■ **RECORDS SHOWN**

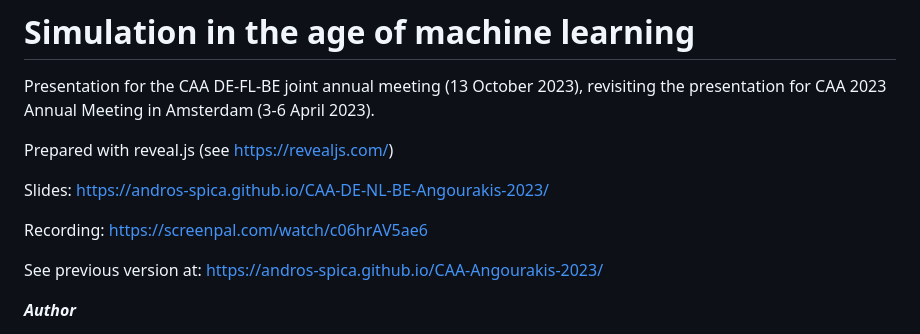
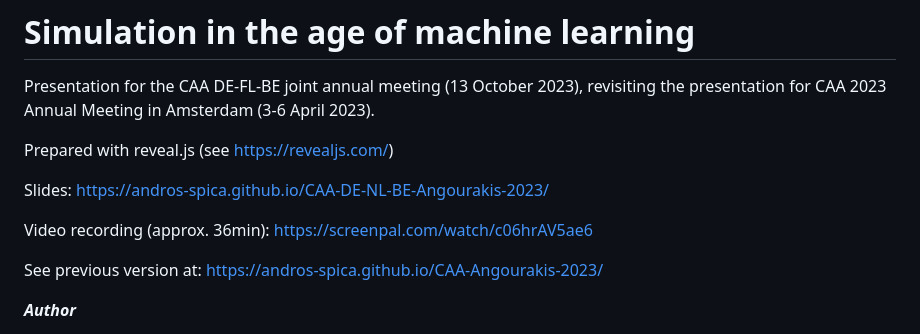
Before and after one commit to Andros-Spica/CAA-DE-NL-BE-Angourakis-2023, a Markdown page: README.md, the part around the change. GitHub-like rendering.

```diff
--- a/README.md
+++ b/README.md
@@ -5,7 +5,7 @@ Prepared with reveal.js (see https://revealjs.com/)
 
 Slides: https://andros-spica.github.io/CAA-DE-NL-BE-Angourakis-2023/
 
-Recording: https://screenpal.com/watch/c06hrAV5ae6
+Video recording (approx. 36min): https://screenpal.com/watch/c06hrAV5ae6
 
 See previous version at: https://andros-spica.github.io/CAA-Angourakis-2023/
 
```
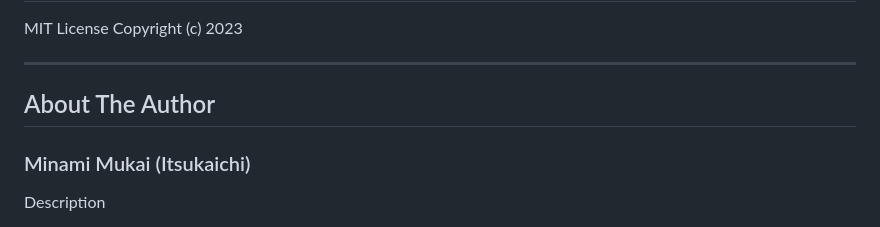
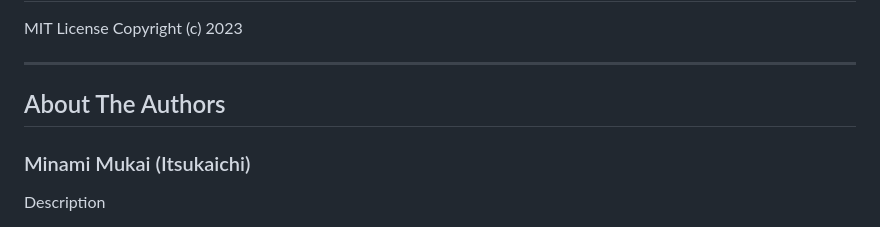
Before and after one commit to mitsukaichi/critter-clicker, a Markdown page: README.md, the part around the change. Rendered like a GitHub page.

Commit message:
Updated author title

```diff
--- a/README.md
+++ b/README.md
@@ -105,7 +105,7 @@ Copyright (c) 2023
 
 <hr />
 
-## About The Author
+## About The Authors
 ### Minami Mukai (Itsukaichi)
 Description
 - [GitHub](https://github.com/) - update URL
```
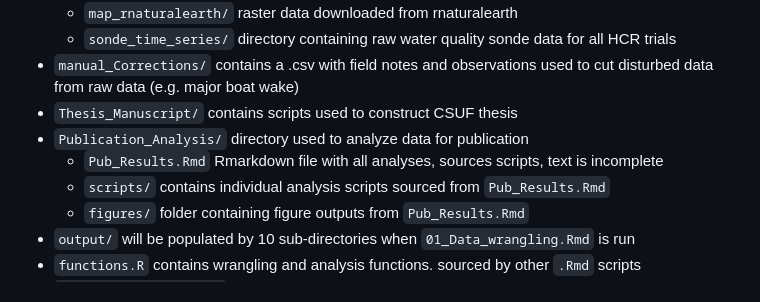
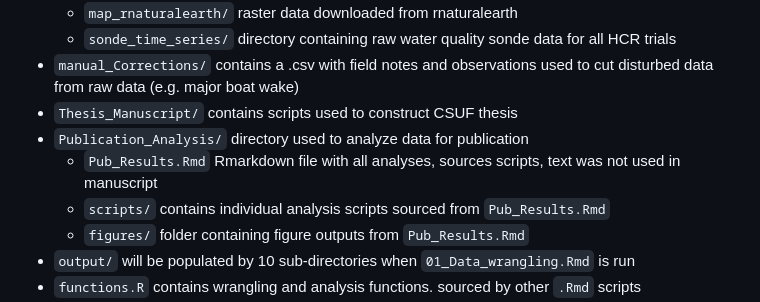
Before and after one commit to theamarks/Oyster-Insitu-Filtration, a Markdown page: README.md, the part around the change. GitHub-like rendering.

Commit message:
Update README.md
updated pub_results description

```diff
--- a/README.md
+++ b/README.md
@@ -27,7 +27,7 @@ Co-authors: Dr. Matthew Gray (UMCES), Dr. Kevin Nichols (CSUF), Dr. Danielle Zac
 - `manual_Corrections/` contains a .csv with field notes and observations used to cut disturbed data from raw data (e.g. major boat wake)
 - `Thesis_Manuscript/` contains scripts used to construct CSUF thesis
 - `Publication_Analysis/` directory used to analyze data for publication
-  - `Pub_Results.Rmd` Rmarkdown file with all analyses, sources scripts, text is incomplete
+  - `Pub_Results.Rmd` Rmarkdown file with all analyses, sources scripts, text was not used in manuscript
   - `scripts/` contains individual analysis scripts sourced from `Pub_Results.Rmd`
   - `figures/` folder containing figure outputs from `Pub_Results.Rmd`
 - `output/` will be populated by 10 sub-directories when `01_Data_wrangling.Rmd` is run
```
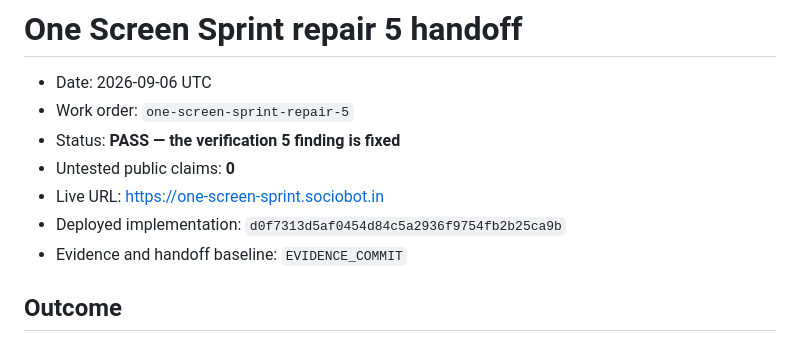
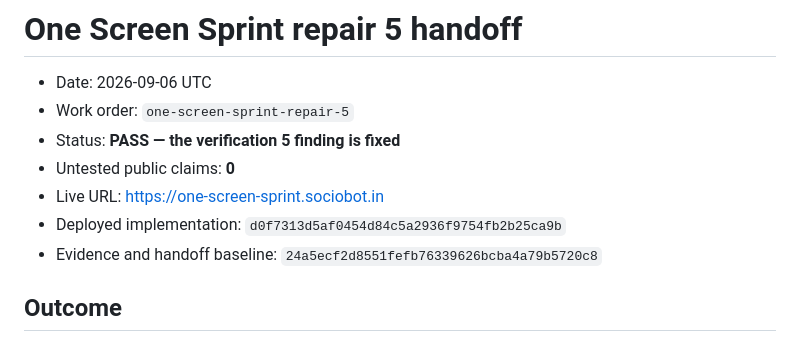
Before and after one commit to B-Divyesh/sf-one-screen-sprint, a Markdown page: .factory/handoff.md, the part around the change. Drawn GitHub-style.

Commit message:
Record repair 5 evidence commit identity

```diff
--- a/.factory/handoff.md
+++ b/.factory/handoff.md
@@ -6,7 +6,7 @@
 - Untested public claims: **0**
 - Live URL: <https://one-screen-sprint.sociobot.in>
 - Deployed implementation: `d0f7313d5af0454d84c5a2936f9754fb2b25ca9b`
-- Evidence and handoff baseline: `EVIDENCE_COMMIT`
+- Evidence and handoff baseline: `24a5ecf2d8551fefb76339626bcba4a79b5720c8`
 
 ## Outcome
 
```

■ **DESCRIPTION OF THE TASK**
Copy every record exactly; no pictures.

■ **TASK OUTPUT**
Before and after one commit to Andros-Spica/CAA-DE-NL-BE-Angourakis-2023, a Markdown page: README.md, the part around the change. GitHub-like rendering.

```diff
--- a/README.md
+++ b/README.md
@@ -5,7 +5,7 @@ Prepared with reveal.js (see https://revealjs.com/)
 
 Slides: https://andros-spica.github.io/CAA-DE-NL-BE-Angourakis-2023/
 
-Recording: https://screenpal.com/watch/c06hrAV5ae6
+Video recording (approx. 36min): https://screenpal.com/watch/c06hrAV5ae6
 
 See previous version at: https://andros-spica.github.io/CAA-Angourakis-2023/
 
```
Before and after one commit to mitsukaichi/critter-clicker, a Markdown page: README.md, the part around the change. Rendered like a GitHub page.

Commit message:
Updated author title

```diff
--- a/README.md
+++ b/README.md
@@ -105,7 +105,7 @@ Copyright (c) 2023
 
 <hr />
 
-## About The Author
+## About The Authors
 ### Minami Mukai (Itsukaichi)
 Description
 - [GitHub](https://github.com/) - update URL
```
Before and after one commit to theamarks/Oyster-Insitu-Filtration, a Markdown page: README.md, the part around the change. GitHub-like rendering.

Commit message:
Update README.md
updated pub_results description

```diff
--- a/README.md
+++ b/README.md
@@ -27,7 +27,7 @@ Co-authors: Dr. Matthew Gray (UMCES), Dr. Kevin Nichols (CSUF), Dr. Danielle Zac
 - `manual_Corrections/` contains a .csv with field notes and observations used to cut disturbed data from raw data (e.g. major boat wake)
 - `Thesis_Manuscript/` contains scripts used to construct CSUF thesis
 - `Publication_Analysis/` directory used to analyze data for publication
-  - `Pub_Results.Rmd` Rmarkdown file with all analyses, sources scripts, text is incomplete
+  - `Pub_Results.Rmd` Rmarkdown file with all analyses, sources scripts, text was not used in manuscript
   - `scripts/` contains individual analysis scripts sourced from `Pub_Results.Rmd`
   - `figures/` folder containing figure outputs from `Pub_Results.Rmd`
 - `output/` will be populated by 10 sub-directories when `01_Data_wrangling.Rmd` is run
```
Before and after one commit to B-Divyesh/sf-one-screen-sprint, a Markdown page: .factory/handoff.md, the part around the change. Drawn GitHub-style.

Commit message:
Record repair 5 evidence commit identity

```diff
--- a/.factory/handoff.md
+++ b/.factory/handoff.md
@@ -6,7 +6,7 @@
 - Untested public claims: **0**
 - Live URL: <https://one-screen-sprint.sociobot.in>
 - Deployed implementation: `d0f7313d5af0454d84c5a2936f9754fb2b25ca9b`
-- Evidence and handoff baseline: `EVIDENCE_COMMIT`
+- Evidence and handoff baseline: `24a5ecf2d8551fefb76339626bcba4a79b5720c8`
 
 ## Outcome
 
```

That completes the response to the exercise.